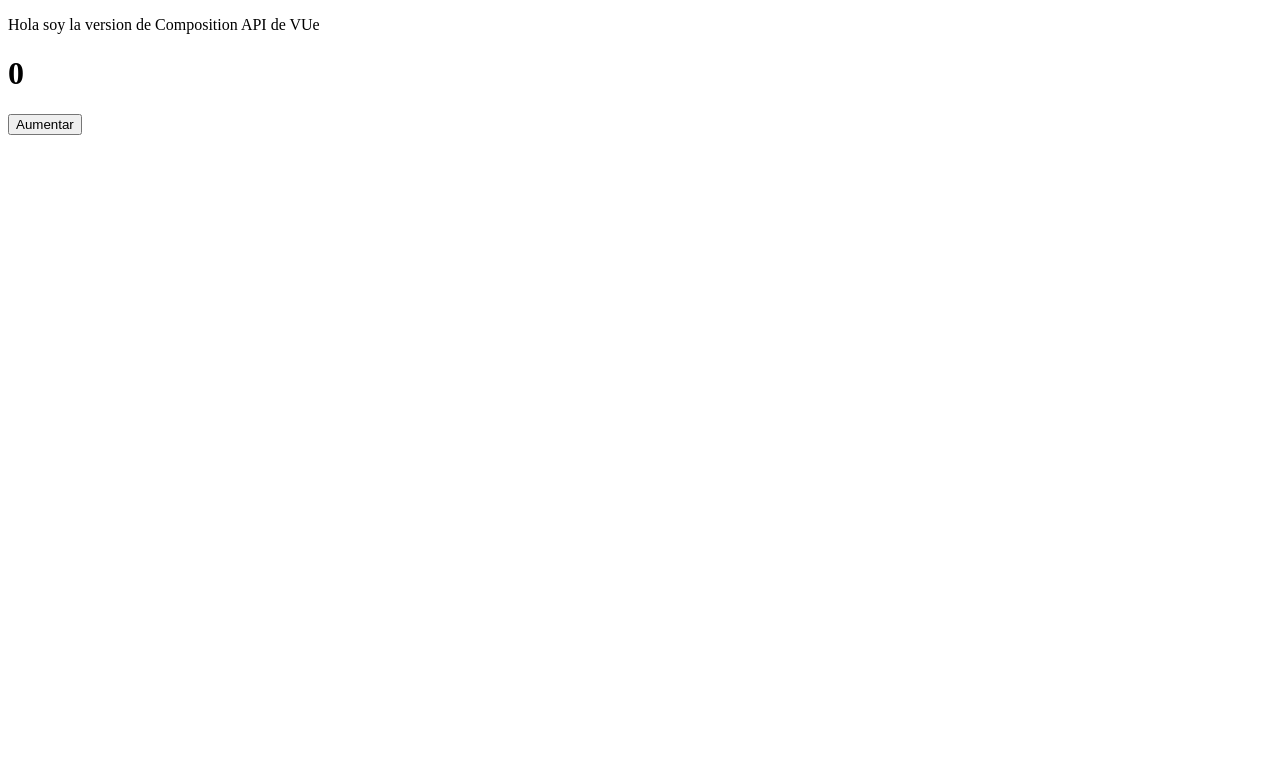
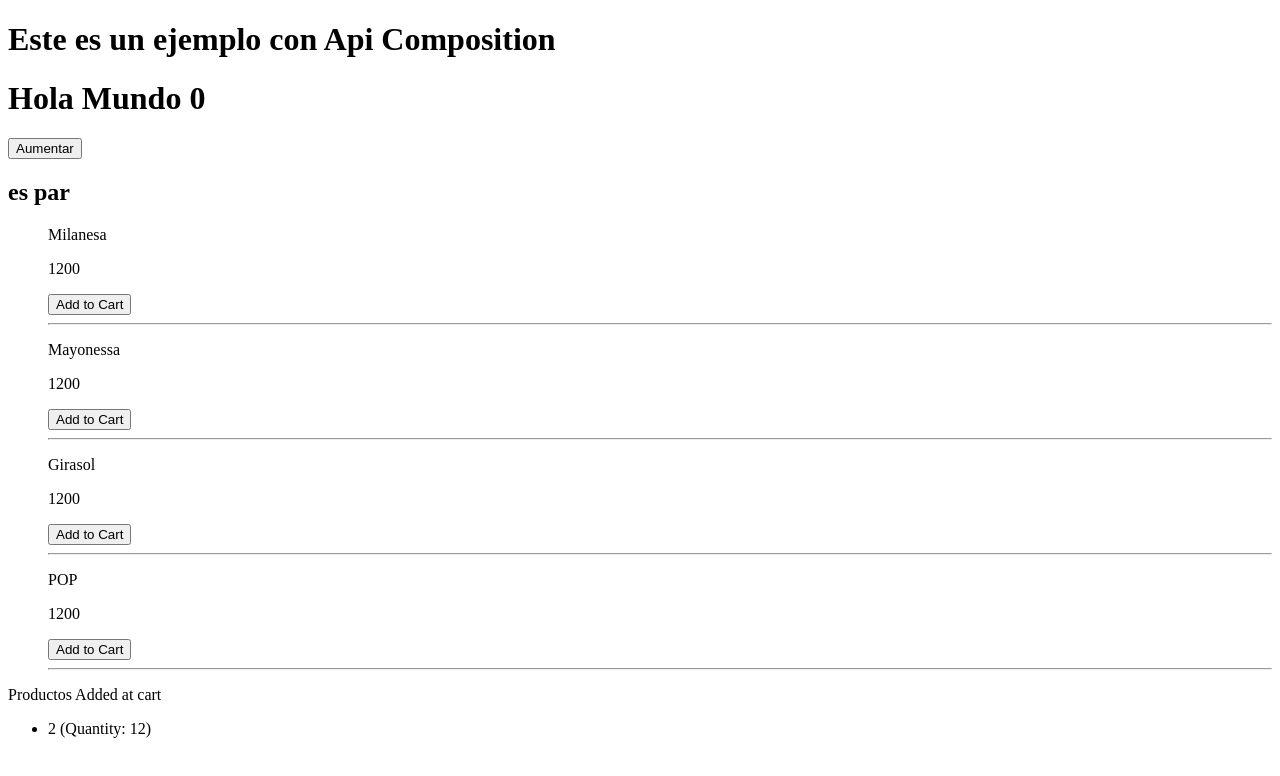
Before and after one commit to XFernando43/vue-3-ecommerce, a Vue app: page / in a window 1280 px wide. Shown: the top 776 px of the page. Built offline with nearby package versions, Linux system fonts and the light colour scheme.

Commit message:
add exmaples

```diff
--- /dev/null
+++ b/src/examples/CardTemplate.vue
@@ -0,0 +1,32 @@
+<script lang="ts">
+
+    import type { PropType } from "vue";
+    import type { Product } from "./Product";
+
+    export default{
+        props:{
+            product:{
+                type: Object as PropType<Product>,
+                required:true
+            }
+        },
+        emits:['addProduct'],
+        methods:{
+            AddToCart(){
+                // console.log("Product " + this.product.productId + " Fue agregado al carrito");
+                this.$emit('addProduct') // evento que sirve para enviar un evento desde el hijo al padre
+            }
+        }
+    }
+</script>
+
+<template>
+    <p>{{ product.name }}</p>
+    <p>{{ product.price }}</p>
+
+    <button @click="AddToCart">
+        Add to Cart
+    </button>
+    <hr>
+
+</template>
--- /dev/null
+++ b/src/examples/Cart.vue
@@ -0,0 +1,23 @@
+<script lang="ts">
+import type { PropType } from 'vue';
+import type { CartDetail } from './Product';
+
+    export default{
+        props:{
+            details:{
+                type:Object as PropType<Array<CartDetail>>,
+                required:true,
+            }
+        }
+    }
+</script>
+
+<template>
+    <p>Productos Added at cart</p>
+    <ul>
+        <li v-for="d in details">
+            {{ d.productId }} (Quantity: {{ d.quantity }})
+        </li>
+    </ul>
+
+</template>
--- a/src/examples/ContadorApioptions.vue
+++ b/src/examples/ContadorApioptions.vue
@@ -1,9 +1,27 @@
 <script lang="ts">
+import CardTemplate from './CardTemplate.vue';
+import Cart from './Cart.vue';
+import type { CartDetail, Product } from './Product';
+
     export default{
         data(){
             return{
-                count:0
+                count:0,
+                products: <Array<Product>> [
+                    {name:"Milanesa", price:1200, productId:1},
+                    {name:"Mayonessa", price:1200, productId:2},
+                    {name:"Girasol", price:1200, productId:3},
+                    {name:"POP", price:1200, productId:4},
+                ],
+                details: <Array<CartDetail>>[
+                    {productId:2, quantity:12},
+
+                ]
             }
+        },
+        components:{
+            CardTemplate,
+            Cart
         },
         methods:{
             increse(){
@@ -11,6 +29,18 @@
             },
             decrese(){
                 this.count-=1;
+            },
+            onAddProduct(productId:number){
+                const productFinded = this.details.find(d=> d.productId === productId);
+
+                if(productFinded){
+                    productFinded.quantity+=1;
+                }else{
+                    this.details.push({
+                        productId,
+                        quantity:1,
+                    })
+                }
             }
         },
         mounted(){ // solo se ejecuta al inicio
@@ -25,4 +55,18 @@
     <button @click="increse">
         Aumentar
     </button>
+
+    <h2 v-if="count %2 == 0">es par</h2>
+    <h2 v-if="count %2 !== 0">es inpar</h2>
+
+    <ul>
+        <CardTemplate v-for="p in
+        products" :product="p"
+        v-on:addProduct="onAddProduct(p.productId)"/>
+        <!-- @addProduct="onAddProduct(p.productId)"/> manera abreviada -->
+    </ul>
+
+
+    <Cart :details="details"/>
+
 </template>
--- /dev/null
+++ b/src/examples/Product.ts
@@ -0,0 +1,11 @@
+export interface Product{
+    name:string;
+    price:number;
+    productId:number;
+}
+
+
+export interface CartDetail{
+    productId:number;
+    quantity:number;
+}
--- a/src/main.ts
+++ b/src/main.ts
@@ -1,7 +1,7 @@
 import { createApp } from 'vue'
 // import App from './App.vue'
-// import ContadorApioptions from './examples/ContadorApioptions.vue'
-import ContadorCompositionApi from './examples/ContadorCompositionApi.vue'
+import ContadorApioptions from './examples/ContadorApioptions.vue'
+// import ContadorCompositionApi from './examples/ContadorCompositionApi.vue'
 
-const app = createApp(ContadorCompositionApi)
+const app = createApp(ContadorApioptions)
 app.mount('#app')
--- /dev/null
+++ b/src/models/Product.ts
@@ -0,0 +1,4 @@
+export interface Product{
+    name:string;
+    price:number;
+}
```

* * *

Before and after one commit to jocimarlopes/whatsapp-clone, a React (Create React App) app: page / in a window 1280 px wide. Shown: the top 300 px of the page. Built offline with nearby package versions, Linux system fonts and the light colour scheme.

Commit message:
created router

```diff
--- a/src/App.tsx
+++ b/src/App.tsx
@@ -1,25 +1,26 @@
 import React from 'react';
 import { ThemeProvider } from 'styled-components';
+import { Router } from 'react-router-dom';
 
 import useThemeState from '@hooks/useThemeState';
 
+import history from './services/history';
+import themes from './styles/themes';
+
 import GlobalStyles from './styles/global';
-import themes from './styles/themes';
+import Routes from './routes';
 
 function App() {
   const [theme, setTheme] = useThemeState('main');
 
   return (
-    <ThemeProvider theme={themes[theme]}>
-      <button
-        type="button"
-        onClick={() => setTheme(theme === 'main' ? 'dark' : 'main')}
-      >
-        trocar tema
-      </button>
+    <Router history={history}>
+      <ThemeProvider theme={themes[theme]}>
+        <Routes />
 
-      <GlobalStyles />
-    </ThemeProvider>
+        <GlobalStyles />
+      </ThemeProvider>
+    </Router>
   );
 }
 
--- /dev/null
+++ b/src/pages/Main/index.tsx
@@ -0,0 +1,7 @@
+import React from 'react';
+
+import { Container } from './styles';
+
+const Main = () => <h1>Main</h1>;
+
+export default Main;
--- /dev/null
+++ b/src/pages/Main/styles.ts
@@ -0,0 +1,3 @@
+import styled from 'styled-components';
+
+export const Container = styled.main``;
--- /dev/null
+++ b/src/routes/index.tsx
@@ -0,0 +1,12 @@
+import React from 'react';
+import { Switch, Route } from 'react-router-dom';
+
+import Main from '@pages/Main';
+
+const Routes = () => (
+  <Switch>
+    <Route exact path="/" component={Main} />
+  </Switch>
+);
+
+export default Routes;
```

Exercise description
Scan the records above and show every line in which the word "examples" occurs.

Solution
+++ b/src/examples/CardTemplate.vue
+++ b/src/examples/Cart.vue
--- a/src/examples/ContadorApioptions.vue
+++ b/src/examples/ContadorApioptions.vue
+++ b/src/examples/Product.ts
-// import ContadorApioptions from './examples/ContadorApioptions.vue'
-import ContadorCompositionApi from './examples/ContadorCompositionApi.vue'
+import ContadorApioptions from './examples/ContadorApioptions.vue'
+// import ContadorCompositionApi from './examples/ContadorCompositionApi.vue'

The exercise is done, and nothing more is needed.